Task directions -> The lines of the records that include "from" should all be copied.

Front-end code change data ->
>>>

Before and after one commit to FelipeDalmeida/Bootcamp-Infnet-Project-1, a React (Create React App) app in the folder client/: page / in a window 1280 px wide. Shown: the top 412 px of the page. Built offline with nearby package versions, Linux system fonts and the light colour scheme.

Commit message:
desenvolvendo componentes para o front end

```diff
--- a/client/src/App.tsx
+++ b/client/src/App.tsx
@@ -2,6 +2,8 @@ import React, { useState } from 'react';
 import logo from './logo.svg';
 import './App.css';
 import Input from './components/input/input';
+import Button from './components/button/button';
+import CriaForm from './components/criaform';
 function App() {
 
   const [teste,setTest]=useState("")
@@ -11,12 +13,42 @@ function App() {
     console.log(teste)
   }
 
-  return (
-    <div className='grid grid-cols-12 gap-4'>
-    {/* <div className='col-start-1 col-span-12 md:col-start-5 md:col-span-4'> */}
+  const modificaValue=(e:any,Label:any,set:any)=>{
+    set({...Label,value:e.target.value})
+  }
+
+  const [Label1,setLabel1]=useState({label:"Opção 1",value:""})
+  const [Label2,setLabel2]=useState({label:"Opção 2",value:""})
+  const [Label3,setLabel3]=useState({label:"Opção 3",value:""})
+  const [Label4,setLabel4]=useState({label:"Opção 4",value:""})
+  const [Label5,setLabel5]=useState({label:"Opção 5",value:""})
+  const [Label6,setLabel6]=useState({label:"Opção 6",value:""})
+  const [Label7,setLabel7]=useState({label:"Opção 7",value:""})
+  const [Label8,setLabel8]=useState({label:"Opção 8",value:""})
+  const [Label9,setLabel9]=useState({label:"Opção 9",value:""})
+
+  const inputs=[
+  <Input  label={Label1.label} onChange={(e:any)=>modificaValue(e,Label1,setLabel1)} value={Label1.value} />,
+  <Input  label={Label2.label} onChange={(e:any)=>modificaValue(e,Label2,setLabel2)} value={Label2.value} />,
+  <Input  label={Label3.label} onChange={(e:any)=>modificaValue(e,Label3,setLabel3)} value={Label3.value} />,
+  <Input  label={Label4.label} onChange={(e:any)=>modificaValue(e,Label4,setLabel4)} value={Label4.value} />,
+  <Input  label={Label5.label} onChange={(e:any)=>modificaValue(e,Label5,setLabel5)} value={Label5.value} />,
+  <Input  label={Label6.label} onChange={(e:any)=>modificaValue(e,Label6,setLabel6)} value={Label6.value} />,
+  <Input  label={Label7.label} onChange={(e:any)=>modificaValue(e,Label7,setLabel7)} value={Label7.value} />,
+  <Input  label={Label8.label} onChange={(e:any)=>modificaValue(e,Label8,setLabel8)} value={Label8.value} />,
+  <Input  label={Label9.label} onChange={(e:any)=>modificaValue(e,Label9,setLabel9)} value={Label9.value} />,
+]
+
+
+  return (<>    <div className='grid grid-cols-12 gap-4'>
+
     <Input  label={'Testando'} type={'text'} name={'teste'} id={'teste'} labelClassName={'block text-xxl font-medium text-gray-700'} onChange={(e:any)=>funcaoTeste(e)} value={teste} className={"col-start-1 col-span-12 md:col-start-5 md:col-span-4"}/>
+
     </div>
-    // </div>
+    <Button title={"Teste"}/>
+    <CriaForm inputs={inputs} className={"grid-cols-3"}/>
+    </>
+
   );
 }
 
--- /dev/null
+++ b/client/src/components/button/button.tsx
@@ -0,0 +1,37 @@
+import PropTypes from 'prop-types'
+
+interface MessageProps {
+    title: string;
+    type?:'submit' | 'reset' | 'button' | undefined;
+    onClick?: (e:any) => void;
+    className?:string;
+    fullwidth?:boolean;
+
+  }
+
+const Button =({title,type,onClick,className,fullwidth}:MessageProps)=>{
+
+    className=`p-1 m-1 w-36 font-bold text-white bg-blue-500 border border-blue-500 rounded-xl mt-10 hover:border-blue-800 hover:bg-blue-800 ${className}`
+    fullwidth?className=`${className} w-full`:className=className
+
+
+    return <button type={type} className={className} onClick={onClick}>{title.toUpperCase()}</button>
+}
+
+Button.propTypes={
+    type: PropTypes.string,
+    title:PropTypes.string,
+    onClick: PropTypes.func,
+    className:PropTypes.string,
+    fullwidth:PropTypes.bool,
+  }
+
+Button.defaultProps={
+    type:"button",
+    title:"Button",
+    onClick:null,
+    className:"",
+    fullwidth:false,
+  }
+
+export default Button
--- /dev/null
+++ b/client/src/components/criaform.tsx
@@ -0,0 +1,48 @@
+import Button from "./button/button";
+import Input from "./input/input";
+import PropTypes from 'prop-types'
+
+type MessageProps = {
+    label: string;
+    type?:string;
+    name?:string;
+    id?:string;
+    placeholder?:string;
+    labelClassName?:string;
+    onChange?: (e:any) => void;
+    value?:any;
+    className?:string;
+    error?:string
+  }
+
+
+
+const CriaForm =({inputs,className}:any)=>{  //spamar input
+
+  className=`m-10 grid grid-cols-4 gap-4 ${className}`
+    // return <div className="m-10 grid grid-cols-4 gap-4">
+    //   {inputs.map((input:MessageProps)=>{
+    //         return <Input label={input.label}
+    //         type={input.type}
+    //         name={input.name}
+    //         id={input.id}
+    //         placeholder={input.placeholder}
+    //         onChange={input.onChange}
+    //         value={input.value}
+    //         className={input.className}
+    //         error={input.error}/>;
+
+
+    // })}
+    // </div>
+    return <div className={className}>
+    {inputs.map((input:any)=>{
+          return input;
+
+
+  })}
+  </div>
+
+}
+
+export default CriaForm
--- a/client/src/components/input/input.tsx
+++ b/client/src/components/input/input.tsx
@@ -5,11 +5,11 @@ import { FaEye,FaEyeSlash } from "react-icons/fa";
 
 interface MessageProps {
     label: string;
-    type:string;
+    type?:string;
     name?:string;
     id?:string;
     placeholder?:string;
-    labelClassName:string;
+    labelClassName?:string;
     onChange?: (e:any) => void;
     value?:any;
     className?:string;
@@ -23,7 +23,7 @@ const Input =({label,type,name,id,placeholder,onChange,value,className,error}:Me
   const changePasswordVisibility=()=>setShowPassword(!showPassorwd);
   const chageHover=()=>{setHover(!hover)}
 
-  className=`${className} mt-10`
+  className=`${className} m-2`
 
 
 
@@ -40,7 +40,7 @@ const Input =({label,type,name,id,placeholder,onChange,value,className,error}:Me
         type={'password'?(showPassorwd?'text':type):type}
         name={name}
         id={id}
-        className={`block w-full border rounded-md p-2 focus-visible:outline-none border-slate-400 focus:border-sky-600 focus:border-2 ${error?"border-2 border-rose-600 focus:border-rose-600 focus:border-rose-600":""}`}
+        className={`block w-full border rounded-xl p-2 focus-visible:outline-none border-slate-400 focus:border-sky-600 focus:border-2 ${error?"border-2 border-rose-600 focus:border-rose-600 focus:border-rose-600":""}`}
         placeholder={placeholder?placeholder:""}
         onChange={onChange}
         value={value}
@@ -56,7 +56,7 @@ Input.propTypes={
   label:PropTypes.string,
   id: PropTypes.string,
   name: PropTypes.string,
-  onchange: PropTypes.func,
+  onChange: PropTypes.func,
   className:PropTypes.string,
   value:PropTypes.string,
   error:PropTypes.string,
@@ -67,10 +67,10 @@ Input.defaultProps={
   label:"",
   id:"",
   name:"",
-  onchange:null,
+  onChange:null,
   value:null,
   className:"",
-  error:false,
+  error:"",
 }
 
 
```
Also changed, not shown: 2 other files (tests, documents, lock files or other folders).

<<<

Output for this exercise ->
@@ -2,6 +2,8 @@ import React, { useState } from 'react';
 import logo from './logo.svg';
 import Input from './components/input/input';
+import Button from './components/button/button';
+import CriaForm from './components/criaform';
+import PropTypes from 'prop-types'
+import Button from "./button/button";
+import Input from "./input/input";
+import PropTypes from 'prop-types'
@@ -5,11 +5,11 @@ import { FaEye,FaEyeSlash } from "react-icons/fa";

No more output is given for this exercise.